(622l) Generation of Cardiac Cell Lineages from Human Pluripotent Stem Cells By Modulation of WNT Signaling Via Small Molecules

Bao, X., University of Wisconsin Madison

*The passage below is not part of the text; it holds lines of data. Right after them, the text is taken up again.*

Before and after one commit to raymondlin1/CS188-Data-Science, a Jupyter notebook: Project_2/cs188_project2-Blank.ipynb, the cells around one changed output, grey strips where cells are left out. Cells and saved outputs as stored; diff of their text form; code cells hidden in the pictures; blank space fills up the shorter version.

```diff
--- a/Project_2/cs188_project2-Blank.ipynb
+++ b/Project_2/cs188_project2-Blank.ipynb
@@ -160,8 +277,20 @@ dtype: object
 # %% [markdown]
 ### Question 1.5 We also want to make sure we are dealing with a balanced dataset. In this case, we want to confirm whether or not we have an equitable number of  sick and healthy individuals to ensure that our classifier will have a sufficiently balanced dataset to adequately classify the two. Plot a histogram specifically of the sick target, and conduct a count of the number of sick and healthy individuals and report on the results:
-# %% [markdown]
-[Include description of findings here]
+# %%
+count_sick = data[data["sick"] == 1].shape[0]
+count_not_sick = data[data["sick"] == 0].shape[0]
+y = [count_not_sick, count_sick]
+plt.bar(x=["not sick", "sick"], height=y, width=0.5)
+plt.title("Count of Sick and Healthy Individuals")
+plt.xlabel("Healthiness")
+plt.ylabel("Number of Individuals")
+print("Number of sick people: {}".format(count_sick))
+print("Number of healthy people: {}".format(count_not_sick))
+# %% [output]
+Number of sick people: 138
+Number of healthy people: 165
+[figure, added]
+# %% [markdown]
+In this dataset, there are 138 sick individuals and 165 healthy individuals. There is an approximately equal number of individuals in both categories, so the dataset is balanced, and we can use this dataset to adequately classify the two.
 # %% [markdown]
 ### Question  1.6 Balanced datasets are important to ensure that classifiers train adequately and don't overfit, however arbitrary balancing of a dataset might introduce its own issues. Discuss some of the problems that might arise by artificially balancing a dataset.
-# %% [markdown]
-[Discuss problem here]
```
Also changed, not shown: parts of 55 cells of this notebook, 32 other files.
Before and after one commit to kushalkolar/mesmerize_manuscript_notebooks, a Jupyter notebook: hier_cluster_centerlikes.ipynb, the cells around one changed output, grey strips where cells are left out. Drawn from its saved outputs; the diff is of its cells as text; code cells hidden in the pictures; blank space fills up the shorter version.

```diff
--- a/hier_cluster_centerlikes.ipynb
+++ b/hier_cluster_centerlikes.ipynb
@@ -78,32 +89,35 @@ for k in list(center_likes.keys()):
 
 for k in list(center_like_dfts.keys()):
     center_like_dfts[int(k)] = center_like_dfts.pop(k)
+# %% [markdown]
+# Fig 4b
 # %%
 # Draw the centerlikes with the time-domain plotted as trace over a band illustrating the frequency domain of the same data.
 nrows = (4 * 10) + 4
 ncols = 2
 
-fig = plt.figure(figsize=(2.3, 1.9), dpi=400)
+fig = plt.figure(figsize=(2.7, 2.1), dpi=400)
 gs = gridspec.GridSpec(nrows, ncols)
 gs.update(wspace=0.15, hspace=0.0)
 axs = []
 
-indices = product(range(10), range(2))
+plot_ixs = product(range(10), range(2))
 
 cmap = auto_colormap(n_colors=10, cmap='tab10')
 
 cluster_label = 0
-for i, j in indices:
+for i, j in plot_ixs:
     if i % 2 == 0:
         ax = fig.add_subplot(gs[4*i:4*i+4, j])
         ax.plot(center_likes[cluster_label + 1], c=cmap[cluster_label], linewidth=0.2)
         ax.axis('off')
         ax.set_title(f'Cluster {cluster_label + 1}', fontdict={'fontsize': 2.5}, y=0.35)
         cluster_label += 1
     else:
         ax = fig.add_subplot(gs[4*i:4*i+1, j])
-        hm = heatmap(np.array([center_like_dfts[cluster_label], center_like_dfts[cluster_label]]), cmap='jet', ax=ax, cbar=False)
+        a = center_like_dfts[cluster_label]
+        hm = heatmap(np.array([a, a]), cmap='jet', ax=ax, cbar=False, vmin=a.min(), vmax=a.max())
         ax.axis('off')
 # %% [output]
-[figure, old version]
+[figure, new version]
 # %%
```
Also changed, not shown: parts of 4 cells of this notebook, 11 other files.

Human pluripotent stem cell (hPSC)-derived cardiomyocytes, endothelial cells and their progenitors are important tools for cardiovascular research and have significant therapeutic potentials. During the past 10 years, rapid methodological developments for creating de novo cardiac lineages have been made. However, most of these approaches require animal cells, fetal bovine serum, or various cytokines, limiting their application for large-scale cardiac lineage production for therapeutic applications. Here, we show that temporal Wnt signaling modulation is both necessary and sufficient for cardiomyocyte and endothelial cell specification from hPSCs under chemically-defined, albumin-free conditions. Firstly, we systematically optimized our previous GiWi protocol for cardiac differentiation, and found that RPMI basal medium alone is sufficient to support hPSC differentiation to cardiomyocytes with a purity of more than 90%. In addition, we developed a robust endothelial progenitor differentiation platform that uses a minimalistic medium, consisting of only DMEM and ascorbic acid, via modulation of canonical Wnt signaling pathway. These two fully defined platforms should facilitate large-scale production of xeno-free cardiomyocytes and endothelial cells respectively for both research and clinical applications.